At our AGM everyone asked where’s all the money gone? 

With few exceptions, people work within social enterprise, social investment or public service, at least in part, to make a proactive, positive contribution in our communities and society - or perhaps across the whole wide-world.  We are right to feel good about making the contributions that we all do. It’s clear to see that increasing numbers of people are seeking more purposeful lives - and we know that social business is an effective route to making a real and authentic difference through our work choices and our careers.  

So, it’s always a pleasure to be among you folk at our AGM. There’s little that’s more hopeful in our world than a room full of do-ers, pioneers, social activists and social enterprise people. The chitter-chatter is full of how, despite all odds, services have been protected, expanded, re-invigorated or reimagined.  Or how markets have been disrupted, of how other businesses have been forced to respond in the wake of your better business models. People talk of Inclusive Growth and find themselves in social enterprise, people study sustainability and end-up, inevitably, in our world. Even issues of low productivity, regeneration, innovation, youth unemployment or the housing crisis inevitably end up talking about #socent, even if they call it something slightly different. 

Nothing lifts the soul as much nor acts as a better antidote to our modern problems than what you good folk achieve and being with you at our AGM was a real treat.  Thank you for coming (if indeed, you did) 

That said, this year, we were joined by Oliver Bullough, award-winning author of Moneyland; and amid the usual mundanity of an AGM and the positivity that you expect to find in a room full of social enterprise folk, came a hailstorm of insights that frankly would leave most people stone-cold, dismayed and depressed in equal measure. Oliver provided a stark reminder of what we’re up against. His exposé on the pandemic levels of secrecy, vested interest, hidden money and corruption throughout the global economy was truly alarming, but more so is the central role that the UK continues to play in the growth, protection and very existence the space in the economy in which the rules no longer apply – the ‘Moneyland’ of the book’s title. 

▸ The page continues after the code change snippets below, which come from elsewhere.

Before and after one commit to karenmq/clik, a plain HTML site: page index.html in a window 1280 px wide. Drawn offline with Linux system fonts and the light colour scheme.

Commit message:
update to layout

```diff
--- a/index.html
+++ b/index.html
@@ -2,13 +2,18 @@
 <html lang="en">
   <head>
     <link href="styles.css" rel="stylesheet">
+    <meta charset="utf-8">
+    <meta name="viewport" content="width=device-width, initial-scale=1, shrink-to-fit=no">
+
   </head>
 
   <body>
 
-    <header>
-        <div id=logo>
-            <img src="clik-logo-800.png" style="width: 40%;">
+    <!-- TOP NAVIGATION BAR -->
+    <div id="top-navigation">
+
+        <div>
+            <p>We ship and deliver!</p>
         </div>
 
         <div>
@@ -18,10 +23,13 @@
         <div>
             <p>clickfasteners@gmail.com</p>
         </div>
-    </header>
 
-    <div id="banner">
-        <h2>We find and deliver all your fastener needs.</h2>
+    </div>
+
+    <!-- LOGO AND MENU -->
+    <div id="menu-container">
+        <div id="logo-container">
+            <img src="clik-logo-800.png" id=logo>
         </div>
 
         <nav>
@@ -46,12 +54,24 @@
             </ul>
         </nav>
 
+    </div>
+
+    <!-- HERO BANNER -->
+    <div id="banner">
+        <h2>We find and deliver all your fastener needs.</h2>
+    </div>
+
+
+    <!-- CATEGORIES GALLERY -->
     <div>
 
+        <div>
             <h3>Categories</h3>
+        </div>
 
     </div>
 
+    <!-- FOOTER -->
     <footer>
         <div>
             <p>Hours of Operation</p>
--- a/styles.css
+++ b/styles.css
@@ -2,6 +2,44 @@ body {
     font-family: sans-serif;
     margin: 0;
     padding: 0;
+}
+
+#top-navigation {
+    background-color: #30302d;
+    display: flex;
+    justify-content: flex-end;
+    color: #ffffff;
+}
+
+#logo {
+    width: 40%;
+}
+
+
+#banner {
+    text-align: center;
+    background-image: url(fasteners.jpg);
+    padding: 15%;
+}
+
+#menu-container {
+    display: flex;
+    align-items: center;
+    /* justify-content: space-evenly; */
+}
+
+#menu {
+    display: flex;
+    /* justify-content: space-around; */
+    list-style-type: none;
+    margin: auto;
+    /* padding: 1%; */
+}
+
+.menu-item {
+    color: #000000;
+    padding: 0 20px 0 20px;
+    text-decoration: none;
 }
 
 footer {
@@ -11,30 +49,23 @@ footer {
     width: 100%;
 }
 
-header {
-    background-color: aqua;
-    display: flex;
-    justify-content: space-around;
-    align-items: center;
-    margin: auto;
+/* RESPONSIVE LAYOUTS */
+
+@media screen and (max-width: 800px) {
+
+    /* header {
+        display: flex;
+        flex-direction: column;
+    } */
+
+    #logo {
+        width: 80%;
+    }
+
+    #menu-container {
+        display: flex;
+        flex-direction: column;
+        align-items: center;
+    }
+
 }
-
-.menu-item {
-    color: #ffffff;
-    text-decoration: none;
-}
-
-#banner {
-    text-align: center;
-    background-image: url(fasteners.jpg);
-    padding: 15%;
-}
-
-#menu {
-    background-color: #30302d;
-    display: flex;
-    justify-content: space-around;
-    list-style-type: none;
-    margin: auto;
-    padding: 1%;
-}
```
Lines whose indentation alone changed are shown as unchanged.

The UK’s complicit role should be of great national embarrassment and public intolerance. Resolving and recovering from the devastating implications of Moneyland’s creation should be at the forefront of how we choose to redefine and evolve our national identity in the critical years ahead. Oliver’s riveting, and at times amusing revelations, shook even the most enlightened, informed and cynical people in the room. It really is a must read, particularly in the context of a divided Britain. 

An inevitable conclusion reached from reading Moneyland, is that simply creating ever more social enterprises will never be enough to resolve the complexity of challenges and outright corruption we face. We need to deconstruct much of the financial, legal and political systems and take the power away from the controlling elites, whom, over decades, have been discreetly building this parallel, secret state in the sky. 

I guess that we’ll no doubt be absorbed by Brexit for many years to come, but none of us should ever get bored of being reminded about the true extent of the problems we’re busy trying to fix, the power of us to collectively create the changes we need, the requisite courage and skill required to evolve and re-imagine, not just a business, or a service or industry, but the architecture of the entire global system of commerce and capital.  

If this sounds all too scary and unimaginable, or perhaps you reasonably think that it’s beyond the scope of your community owned shop or fan owned football club, well think again. The very economics that brought our high streets to death’s door, that de-industrialised our once-proud towns, that led to the onslaught of austerity, the housing crisis, or led to public services in private-equity hands…. well, the creation of Moneyland is implicated in just about every problem we face.   

To achieve the world that we want to live in, we must keep shining a light on our social enterprise successes and show that there’s another, better way, but it’s also imperative that we keep shining a sanitizing light on the unsustainable status quo.  

See you all soon, 

Peter